►

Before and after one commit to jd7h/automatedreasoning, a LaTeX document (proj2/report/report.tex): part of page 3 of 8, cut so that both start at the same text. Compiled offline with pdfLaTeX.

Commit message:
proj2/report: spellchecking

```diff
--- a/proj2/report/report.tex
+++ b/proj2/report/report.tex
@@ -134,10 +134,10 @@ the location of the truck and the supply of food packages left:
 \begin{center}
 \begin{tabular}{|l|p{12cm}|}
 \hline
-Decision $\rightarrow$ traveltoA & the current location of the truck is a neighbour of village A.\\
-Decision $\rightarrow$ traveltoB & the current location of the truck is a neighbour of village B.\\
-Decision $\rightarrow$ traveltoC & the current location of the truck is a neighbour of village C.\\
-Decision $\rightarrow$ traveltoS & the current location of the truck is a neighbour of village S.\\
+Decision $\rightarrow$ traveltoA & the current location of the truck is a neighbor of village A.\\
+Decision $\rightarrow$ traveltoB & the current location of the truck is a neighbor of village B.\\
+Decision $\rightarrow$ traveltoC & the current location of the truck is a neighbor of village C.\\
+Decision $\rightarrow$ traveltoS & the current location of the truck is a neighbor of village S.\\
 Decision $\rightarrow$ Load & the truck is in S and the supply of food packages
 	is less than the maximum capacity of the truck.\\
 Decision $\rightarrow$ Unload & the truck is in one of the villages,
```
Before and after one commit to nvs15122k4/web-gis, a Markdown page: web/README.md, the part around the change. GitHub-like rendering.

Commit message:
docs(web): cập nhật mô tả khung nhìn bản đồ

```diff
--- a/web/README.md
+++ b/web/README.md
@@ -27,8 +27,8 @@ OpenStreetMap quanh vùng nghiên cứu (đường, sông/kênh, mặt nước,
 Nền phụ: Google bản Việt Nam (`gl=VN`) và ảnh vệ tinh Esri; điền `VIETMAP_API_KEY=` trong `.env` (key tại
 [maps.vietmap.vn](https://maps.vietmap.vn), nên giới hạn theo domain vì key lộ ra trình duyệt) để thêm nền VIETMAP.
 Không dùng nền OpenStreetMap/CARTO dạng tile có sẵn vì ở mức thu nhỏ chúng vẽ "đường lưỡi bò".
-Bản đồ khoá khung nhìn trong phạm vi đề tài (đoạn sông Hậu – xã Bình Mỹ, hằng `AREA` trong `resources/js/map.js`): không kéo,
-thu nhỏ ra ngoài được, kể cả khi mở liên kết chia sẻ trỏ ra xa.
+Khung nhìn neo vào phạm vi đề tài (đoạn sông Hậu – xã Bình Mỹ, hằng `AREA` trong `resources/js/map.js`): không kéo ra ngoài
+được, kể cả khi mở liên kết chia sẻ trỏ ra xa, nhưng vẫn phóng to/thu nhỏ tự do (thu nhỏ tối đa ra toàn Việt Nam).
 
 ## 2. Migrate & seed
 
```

◄

- [How to complete this task]: Each line with the word "trong" in the records above belongs in the result; copy all of them.

- [Answer below]:
 Nền phụ: Google bản Việt Nam (`gl=VN`) và ảnh vệ tinh Esri; điền `VIETMAP_API_KEY=` trong `.env` (key tại
-Bản đồ khoá khung nhìn trong phạm vi đề tài (đoạn sông Hậu – xã Bình Mỹ, hằng `AREA` trong `resources/js/map.js`): không kéo,
+Khung nhìn neo vào phạm vi đề tài (đoạn sông Hậu – xã Bình Mỹ, hằng `AREA` trong `resources/js/map.js`): không kéo ra ngoài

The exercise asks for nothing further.